**MATERIAL FOR THE TASK**

□ □ □ □ □ □ □

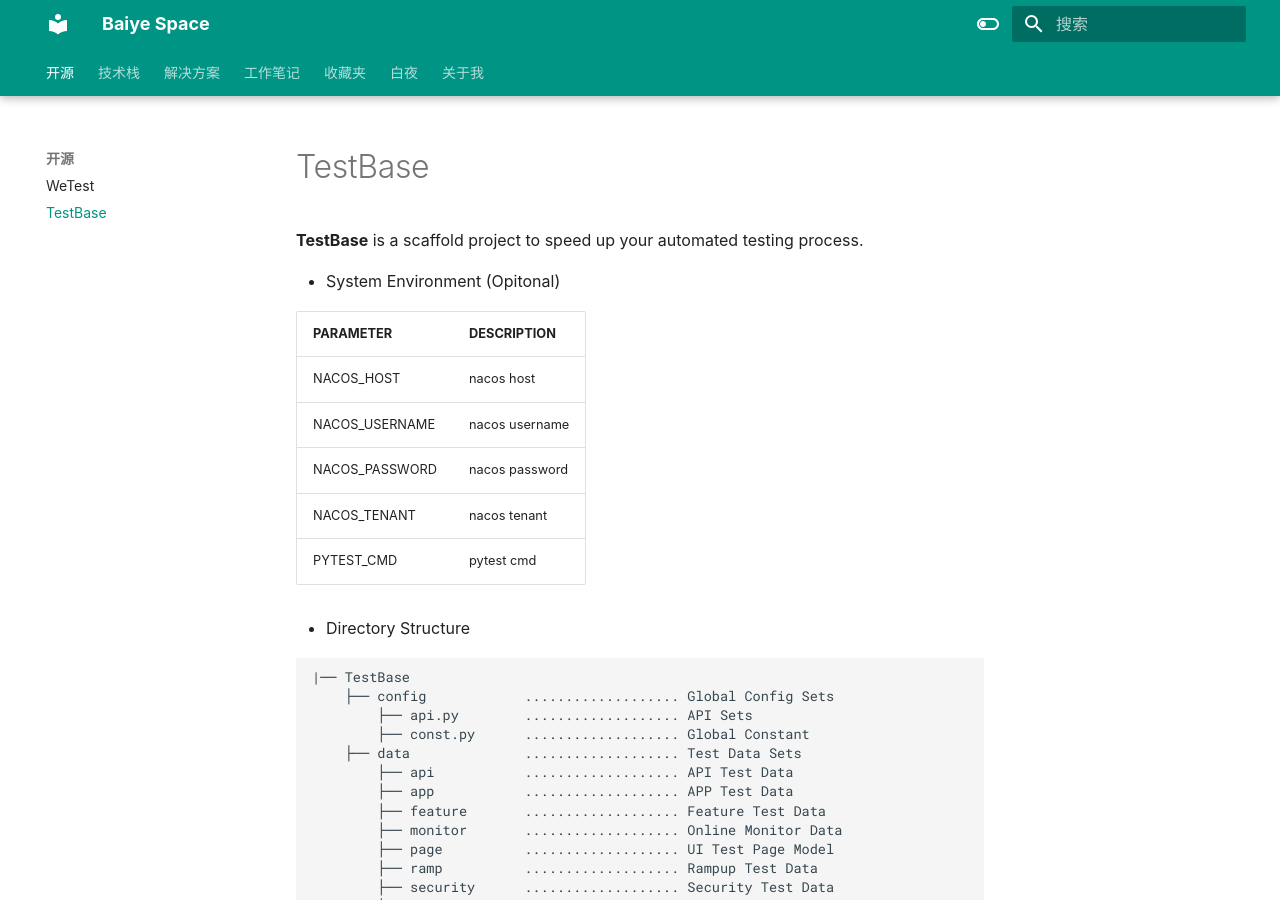
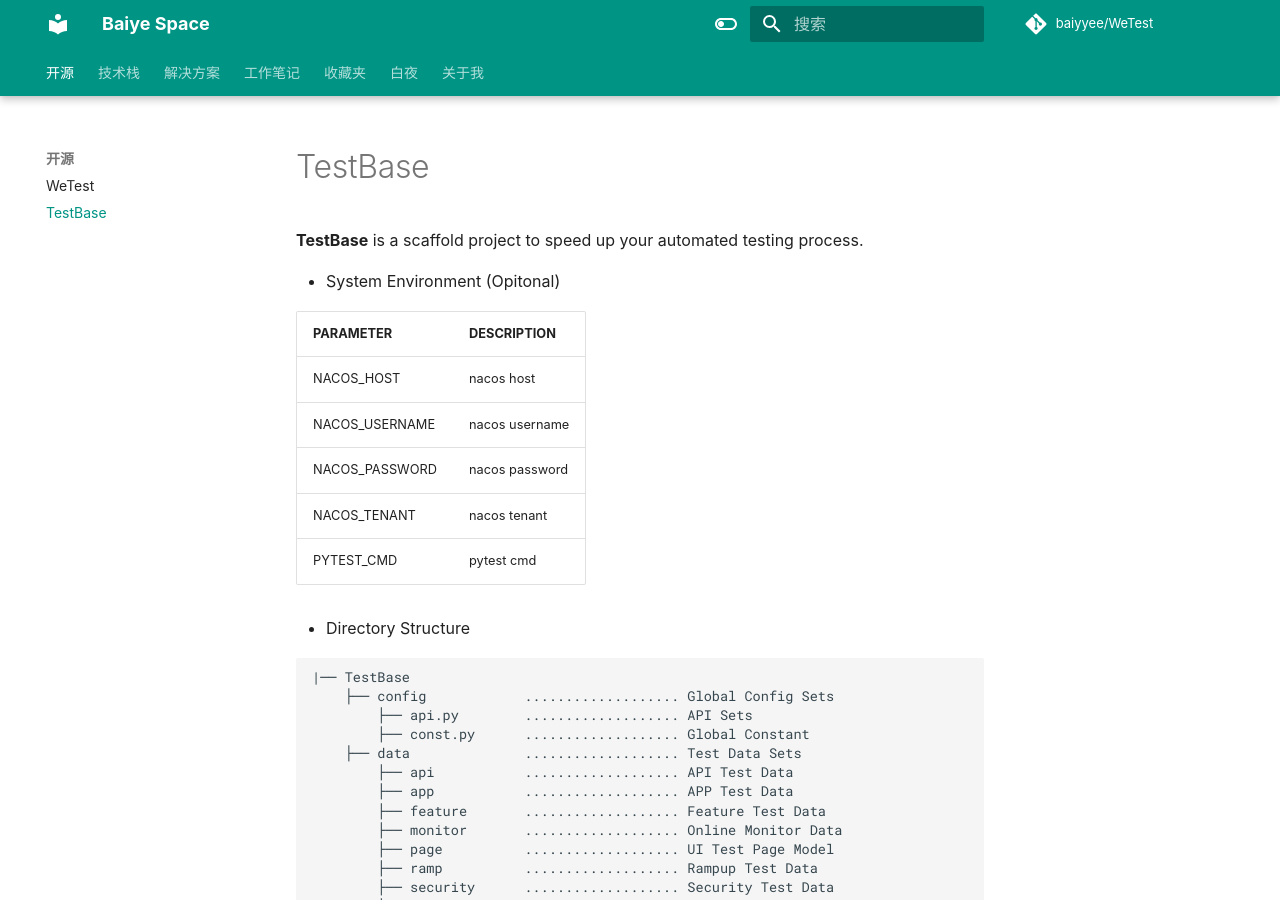
Before and after one commit to baiyyee/baiyyee.github.io, an MkDocs documentation site: the page built from docs/project/testbase.md, in a window 1280 px wide and 900 px high. Built offline with MkDocs 1.6.1 and Material for MkDocs 9.7.7, drawn with Linux system fonts in a browser that asks for light colours; comment, search, counter and statistics services are not loaded.

Commit message:
docs: add git repro info

```diff
--- a/mkdocs.yml
+++ b/mkdocs.yml
@@ -2,6 +2,9 @@ site_name: Baiye Space
 site_description: Baiye's Personal Space
 site_author: Huabo He
 site_url: https://baiyyee.github.io
+
+repo_name: baiyyee/WeTest
+repo_url: https://github.com/baiyyee/WeTest
 
 theme:
   name: material
```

□ □ □ □ □ □ □

**PROBLEM TO WORK ON**
For each line of the entries that includes "baiyyee", show that line.

**ANSWER SECTION**
Before and after one commit to baiyyee/baiyyee.github.io, an MkDocs documentation site: the page built from docs/project/testbase.md, in a window 1280 px wide and 900 px high. Built offline with MkDocs 1.6.1 and Material for MkDocs 9.7.7, drawn with Linux system fonts in a browser that asks for light colours; comment, search, counter and statistics services are not loaded.
 site_url: https://baiyyee.github.io
+repo_name: baiyyee/WeTest
+repo_url: https://github.com/baiyyee/WeTest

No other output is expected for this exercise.